Each of the Confederate battle flag's colors symbollizes a religious concept. See Example(s)
An image circulating online promotes the claim that the colors of the Confederate battle flag were chosen for their religious meanings, but that interpretation runs counter to historical analysis.
According to the image, the use of red in the flag — which has become known as the “Stars and Bars” (not a historically accurate term) — symbolizes “the blood of Christ,” while the white border around the blue cross represents “the protection of God.” The cross itself, the claim states, hearkens to Saint Andrew, the first disciple of Jesus:
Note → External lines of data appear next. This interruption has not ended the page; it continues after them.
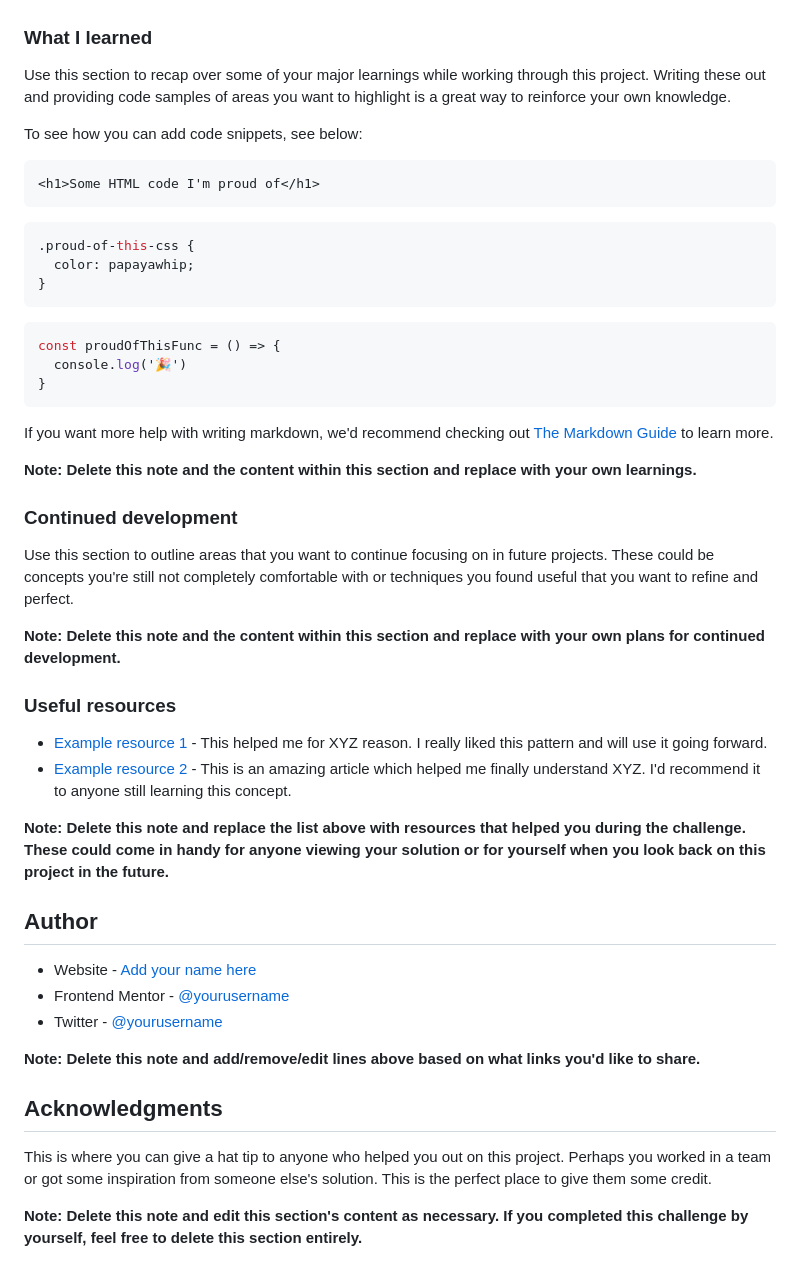
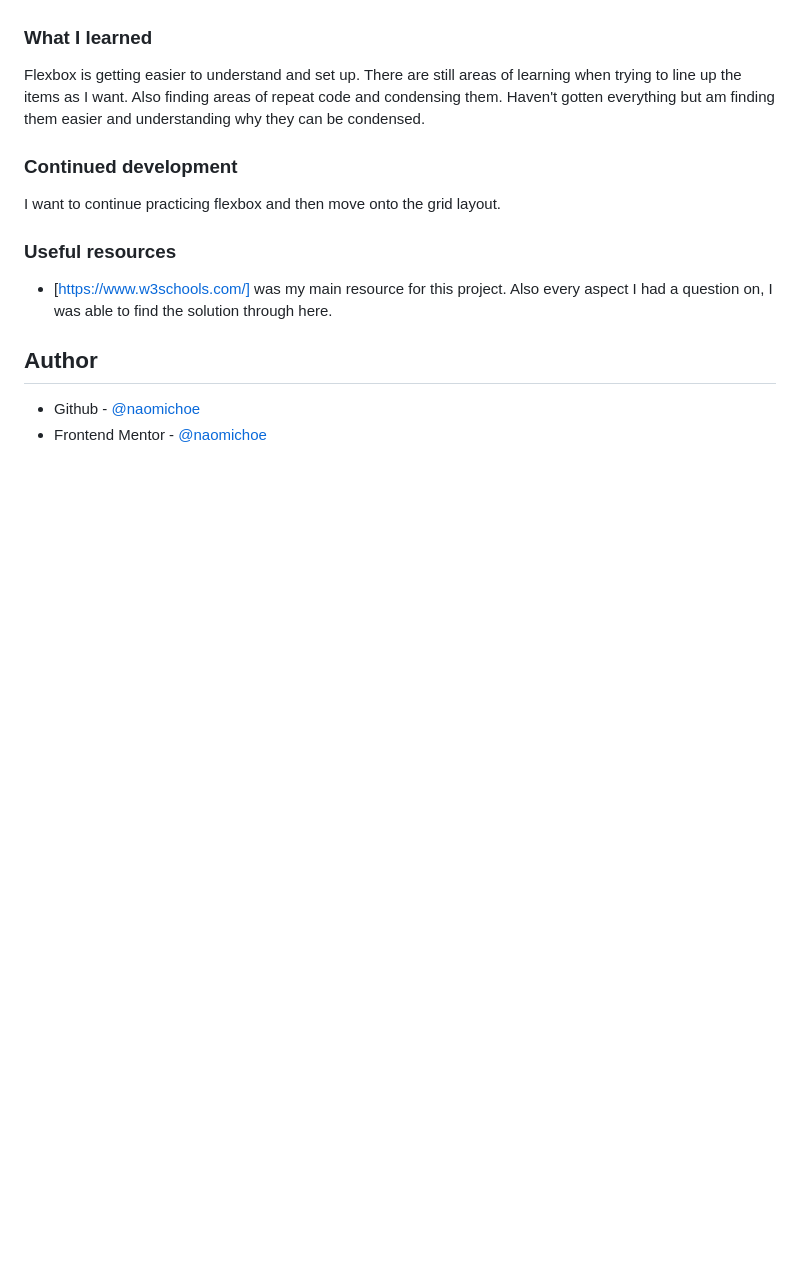
Before and after one commit to naomichoe/huddle-landing, a Markdown page: README-template.md, the part around the change printed below. Rendered like a GitHub page; blank space fills up the shorter version.

````diff
--- a/README-template.md
+++ b/README-template.md
@@ -61,51 +50,17 @@ Then crop/optimize/edit your image however you like, add it to your project, and
 
 ### What I learned
 
-Use this section to recap over some of your major learnings while working through this project. Writing these out and providing code samples of areas you want to highlight is a great way to reinforce your own knowledge.
-
-To see how you can add code snippets, see below:
-
-```html
-<h1>Some HTML code I'm proud of</h1>
-```
-```css
-.proud-of-this-css {
-  color: papayawhip;
-}
-```
-```js
-const proudOfThisFunc = () => {
-  console.log('🎉')
-}
-```
-
-If you want more help with writing markdown, we'd recommend checking out [The Markdown Guide](https://www.markdownguide.org/) to learn more.
-
-**Note: Delete this note and the content within this section and replace with your own learnings.**
+Flexbox is getting easier to understand and set up. There are still areas of learning when trying to line up the items as I want. Also finding areas of repeat code and condensing them. Haven't gotten everything but am finding them easier and understanding why they can be condensed.
 
 ### Continued development
 
-Use this section to outline areas that you want to continue focusing on in future projects. These could be concepts you're still not completely comfortable with or techniques you found useful that you want to refine and perfect.
-
-**Note: Delete this note and the content within this section and replace with your own plans for continued development.**
+I want to continue practicing flexbox and then move onto the grid layout.
 
 ### Useful resources
 
-- [Example resource 1](https://www.example.com) - This helped me for XYZ reason. I really liked this pattern and will use it going forward.
-- [Example resource 2](https://www.example.com) - This is an amazing article which helped me finally understand XYZ. I'd recommend it to anyone still learning this concept.
-
-**Note: Delete this note and replace the list above with resources that helped you during the challenge. These could come in handy for anyone viewing your solution or for yourself when you look back on this project in the future.**
+- [https://www.w3schools.com/] was my main resource for this project. Also every aspect I had a question on, I was able to find the solution through here.
 
 ## Author
 
-- Website - [Add your name here](https://www.your-site.com)
-- Frontend Mentor - [@yourusername](https://www.frontendmentor.io/profile/yourusername)
-- Twitter - [@yourusername](https://www.twitter.com/yourusername)
-
-**Note: Delete this note and add/remove/edit lines above based on what links you'd like to share.**
-
-## Acknowledgments
-
-This is where you can give a hat tip to anyone who helped you out on this project. Perhaps you worked in a team or got some inspiration from someone else's solution. This is the perfect place to give them some credit.
-
-**Note: Delete this note and edit this section's content as necessary. If you completed this challenge by yourself, feel free to delete this section entirely.**
+- Github - [@naomichoe](https://github.com/naomichoe)
+- Frontend Mentor - [@naomichoe](https://www.frontendmentor.io/profile/naomichoe)
````
Also changed, not shown: other parts of README-template.md (+7 -18 lines), images/desktop-solution.png (added), images/mobile-solution.png (added).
The design that Miles championed was apparently inspired by one of the flags used at the South Carolina secession convention in December 1860. That flag featured a blue St. George’s (or upright) cross on a red field. Emblazoned on the cross were fifteen white stars representing the slaveholding states, and on the red field were two symbols of South Carolina: the palmetto tree and the crescent. Charles Moise, a self-described “southerner of Jewish persuasion,” wrote Miles and other members of the South Carolina delegation asking that “the symbol of a particular religion” not be made the symbol of the nation.
In adapting his flag to take these criticisms into account, Miles removed the palmetto tree and crescent and substituted a diagonal cross for the St. George’s cross.
In a report to the Confederate Congress, Miles said that the original Confederate national flag’s colors were red, white, and blue because they were “the great republican colors.” But here, again, he declined to ascribe religious meaning to them, instead saying that they were “emblematic of the three great virtues — of valor, purity and truth.” A picture of Miles’ report can be seen below:
Historian John Coski told us in an e-mail that:
In short, according to the man who was most responsible for promoting what we call the Confederate flag, it was an explicitly secular flag and its colors represented republican virtues. As I wrote in my book, others promoted the “Southern Cross” for religious reasons and the flag took on religious meaning to many southerners even before the end of the war, but its original intent was not religious and its religious significance is primarily a 20th-century product.
Coski also noted that, while the battle flag has come to be known as the “Stars and Bars,” the nickname was actually coined for its predecessor, which was approved by the Confederate States Provisional Congress and used between 1861 and 1863.